• [DATA TO PROCESS]

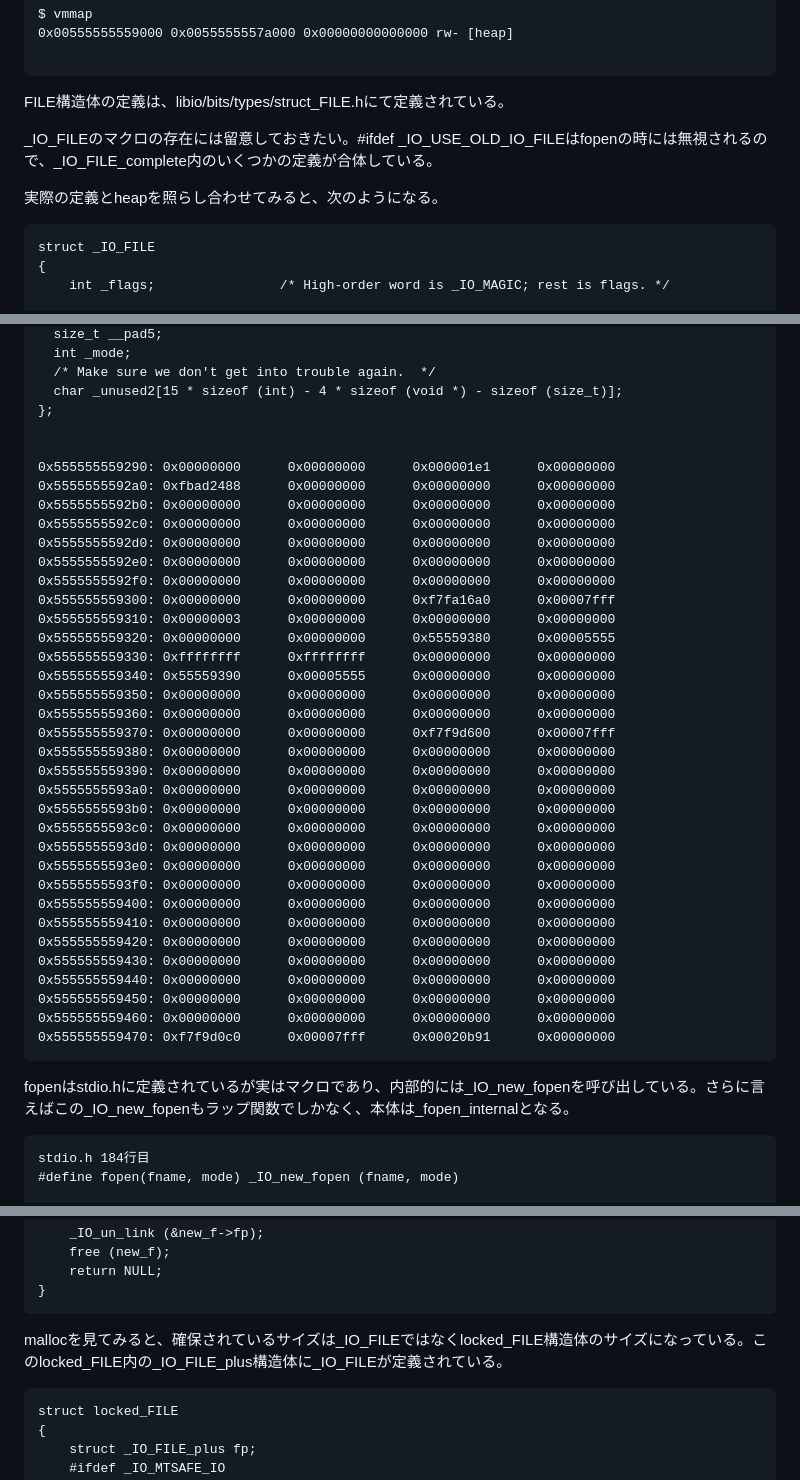
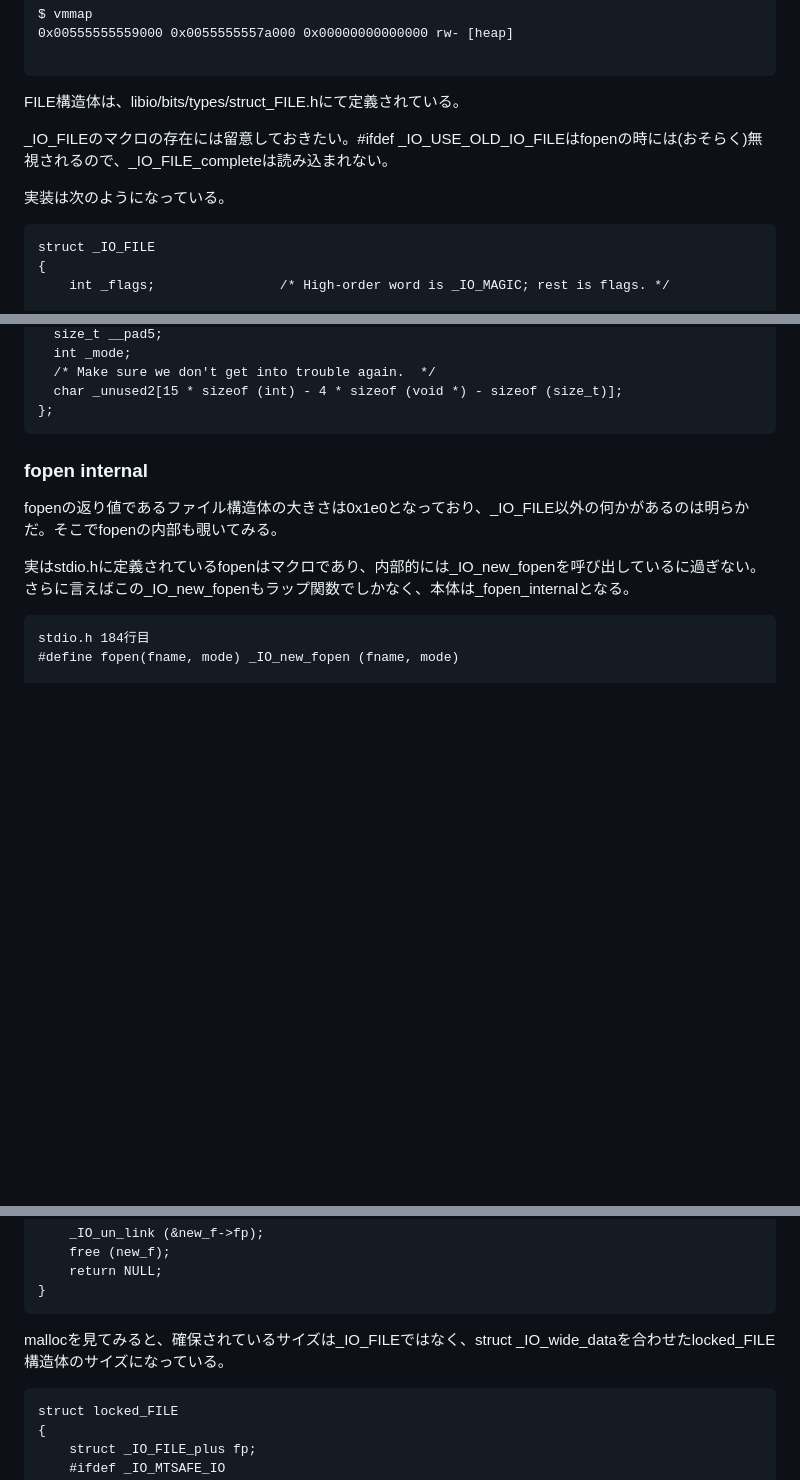
Before and after one commit to 4ryuJP/CTF_writeup, a Markdown page: 0.wiki/IO_FILE/fsop.md, 3 parts joined by grey strips. Drawn GitHub-style; blank space fills up the shorter version.

````diff
--- a/0.wiki/IO_FILE/fsop.md
+++ b/0.wiki/IO_FILE/fsop.md
@@ -13,11 +13,11 @@ $ vmmap
 
 ```
 
-FILE構造体の定義は、libio/bits/types/struct_FILE.hにて定義されている。
+FILE構造体は、libio/bits/types/struct_FILE.hにて定義されている。
 
-_IO_FILEのマクロの存在には留意しておきたい。#ifdef _IO_USE_OLD_IO_FILEはfopenの時には無視されるので、_IO_FILE_complete内のいくつかの定義が合体している。
+_IO_FILEのマクロの存在には留意しておきたい。#ifdef _IO_USE_OLD_IO_FILEはfopenの時には(おそらく)無視されるので、_IO_FILE_completeは読み込まれない。
 
-実際の定義とheapを照らし合わせてみると、次のようになる。
+実装は次のようになっている。
 
 ```
 struct _IO_FILE
@@ -75,42 +75,12 @@ struct _IO_FILE_complete
   /* Make sure we don't get into trouble again.  */
   char _unused2[15 * sizeof (int) - 4 * sizeof (void *) - sizeof (size_t)];
 };
-
-
-0x555555559290: 0x00000000      0x00000000      0x000001e1      0x00000000
-0x5555555592a0: 0xfbad2488      0x00000000      0x00000000      0x00000000
-0x5555555592b0: 0x00000000      0x00000000      0x00000000      0x00000000
-0x5555555592c0: 0x00000000      0x00000000      0x00000000      0x00000000
-0x5555555592d0: 0x00000000      0x00000000      0x00000000      0x00000000
-0x5555555592e0: 0x00000000      0x00000000      0x00000000      0x00000000
-0x5555555592f0: 0x00000000      0x00000000      0x00000000      0x00000000
-0x555555559300: 0x00000000      0x00000000      0xf7fa16a0      0x00007fff
-0x555555559310: 0x00000003      0x00000000      0x00000000      0x00000000
-0x555555559320: 0x00000000      0x00000000      0x55559380      0x00005555
-0x555555559330: 0xffffffff      0xffffffff      0x00000000      0x00000000
-0x555555559340: 0x55559390      0x00005555      0x00000000      0x00000000
-0x555555559350: 0x00000000      0x00000000      0x00000000      0x00000000
-0x555555559360: 0x00000000      0x00000000      0x00000000      0x00000000
-0x555555559370: 0x00000000      0x00000000      0xf7f9d600      0x00007fff
-0x555555559380: 0x00000000      0x00000000      0x00000000      0x00000000
-0x555555559390: 0x00000000      0x00000000      0x00000000      0x00000000
-0x5555555593a0: 0x00000000      0x00000000      0x00000000      0x00000000
-0x5555555593b0: 0x00000000      0x00000000      0x00000000      0x00000000
-0x5555555593c0: 0x00000000      0x00000000      0x00000000      0x00000000
-0x5555555593d0: 0x00000000      0x00000000      0x00000000      0x00000000
-0x5555555593e0: 0x00000000      0x00000000      0x00000000      0x00000000
-0x5555555593f0: 0x00000000      0x00000000      0x00000000      0x00000000
-0x555555559400: 0x00000000      0x00000000      0x00000000      0x00000000
-0x555555559410: 0x00000000      0x00000000      0x00000000      0x00000000
-0x555555559420: 0x00000000      0x00000000      0x00000000      0x00000000
-0x555555559430: 0x00000000      0x00000000      0x00000000      0x00000000
-0x555555559440: 0x00000000      0x00000000      0x00000000      0x00000000
-0x555555559450: 0x00000000      0x00000000      0x00000000      0x00000000
-0x555555559460: 0x00000000      0x00000000      0x00000000      0x00000000
-0x555555559470: 0xf7f9d0c0      0x00007fff      0x00020b91      0x00000000
 ```
 
-fopenはstdio.hに定義されているが実はマクロであり、内部的には_IO_new_fopenを呼び出している。さらに言えばこの_IO_new_fopenもラップ関数でしかなく、本体は_fopen_internalとなる。
+### fopen internal
+fopenの返り値であるファイル構造体の大きさは0x1e0となっており、_IO_FILE以外の何かがあるのは明らかだ。そこでfopenの内部も覗いてみる。
+
+実はstdio.hに定義されているfopenはマクロであり、内部的には_IO_new_fopenを呼び出しているに過ぎない。さらに言えばこの_IO_new_fopenもラップ関数でしかなく、本体は_fopen_internalとなる。
 
 ```
 stdio.h 184行目
@@ -153,7 +123,7 @@ __fopen_internal (const char *filename, const char *mode, int is32)
     return NULL;
 }
 ```
-mallocを見てみると、確保されているサイズは_IO_FILEではなくlocked_FILE構造体のサイズになっている。このlocked_FILE内の_IO_FILE_plus構造体に_IO_FILEが定義されている。
+mallocを見てみると、確保されているサイズは_IO_FILEではなく、struct _IO_wide_dataを合わせたlocked_FILE構造体のサイズになっている。
 ```
 struct locked_FILE
 {
````
Also changed, not shown: other parts of 0.wiki/IO_FILE/fsop.md (+2 -2 lines).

• [YOUR TASK] Scan the records for the word "fsop" and copy every line where it is found.

• [TASK RESPONSE]
Before and after one commit to 4ryuJP/CTF_writeup, a Markdown page: 0.wiki/IO_FILE/fsop.md, 3 parts joined by grey strips. Drawn GitHub-style; blank space fills up the shorter version.
--- a/0.wiki/IO_FILE/fsop.md
+++ b/0.wiki/IO_FILE/fsop.md
Also changed, not shown: other parts of 0.wiki/IO_FILE/fsop.md (+2 -2 lines).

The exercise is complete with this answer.